Arguably it's not so much "if you snooze, you lose" in respect of some of these changes - as the longer you wait, the better the deal might become. Of course that's a generalisation, but the competition among the various political parties to demonstrate their concern for the plight of energy users (both domestic and business) appears, at least in the short term, to have the potential to benefit some occupiers.
Green Deal changes
On 2 December the Government announced that from January 2014 they would be introducing changes designed to make the green deal easier for those involved with it on all sides. These changes are to include:-
- Opening up access to energy performance certificate (EPC) data so that companies offering green deal finance and works can more easily identify (for which read "target") properties that might benefit from energy efficiency improvements.
- Adding more categories of work that will qualify for green deal finance. Presumably this is in order to try to increase take up.
- Finally, the Government will look again at how the "Golden Rule" operates. This is the overriding provision that only allows works to qualify for green deal finance if the estimated cost of the works will not exceed the anticipated energy savings. This review will consider whether adjustments would "make sense for consumers". It's not clear what this means but it might result in a lowering of the bar to a degree, so that more properties will qualify.
As the uptake of green deal finance to date has been quite low, it is possible that the Government are as concerned with trying to breathe life into something in which few have shown interest as they are with looking for ways in which consumers can economically improve the energy efficiency of their properties.
Other changes announced yesterday
Other proposals were also announcement yesterday, and these included:-
- Up to £4000 may be available to anyone who moves home - to fund energy efficiency improvements to their new house. It is described as a stamp duty rebate (but is also apparently to be available even if no SDLT is payable on the purchase). The normal amount will be around £1000 but it could be up to £4000 for particularly expensive measures. The note says that this will be available for 3 years - but does not say when that period would start.
- A scheme to support private landlords (which looks to be landlords of domestic property) in improving the energy efficiency of their properties - to apply to about 15,000 of the least energy efficient rental properties each year for three years.
- Finally, an announcement regarding expanding green deal finance to help landlords of property that will be affected by the letting prohibition being brought in (under the Energy Act 2011) for properties in England from 1 April 2018. The current intention is to prohibit the letting of property that is EPC rated F or G, until certain energy efficiency improvement works have been carried out. The note says that the Government will make funding available through the green deal specifically to help the landlords of such properties to bring them up to the minimum standard. It's not yet clear whether this will apply to property in Scotland - as this letting prohibition is not certain to be imposed in Scotland. The 2011 Act gives the Scottish Government the power to introduce it at any time from 1 April 2015 onwards, but there is no obligation on them to do so.

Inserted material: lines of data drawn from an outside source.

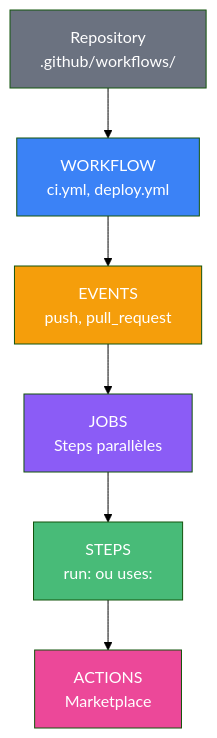
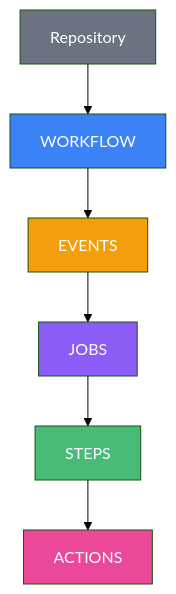
The third of 3 diagrams in slides/05-cicd-github-actions.md (Foreach-Academy-France/formation-devops-initiation), drawn with Mermaid (forest theme) before and after one commit. The commit also changed other lines of this file, not shown here.

First line of the commit message:
🐛 fix(slides): simplify Mermaid flowcharts without line breaks in Module 05

```diff
--- a/slides/05-cicd-github-actions.md
+++ b/slides/05-cicd-github-actions.md
@@ -275,15 +277,15 @@
 <div class="mermaid">
 flowchart TD
-    A["Repository<br>.github/workflows/"] --> B["WORKFLOW<br>ci.yml, deploy.yml"]
-    B --> C["EVENTS<br>push, pull_request"]
-    C --> D["JOBS<br>Steps parallèles"]
-    D --> E["STEPS<br>run: ou uses:"]
-    E --> F["ACTIONS<br>Marketplace"]
+    A[Repository] --> B[WORKFLOW]
+    B --> C[EVENTS]
+    C --> D[JOBS]
+    D --> E[STEPS]
+    E --> F[ACTIONS]
 
     style A fill:#6b7280,color:#fff
     style B fill:#3b82f6,color:#fff
     style C fill:#f59e0b,color:#fff
     style D fill:#8b5cf6,color:#fff
     style E fill:#48bb78,color:#fff
     style F fill:#ec4899,color:#fff
 </div>
```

It is not clear from the announcement whether any of the above three changes will apply to Scotland. Hopefully more detail and clarity will be provided shortly.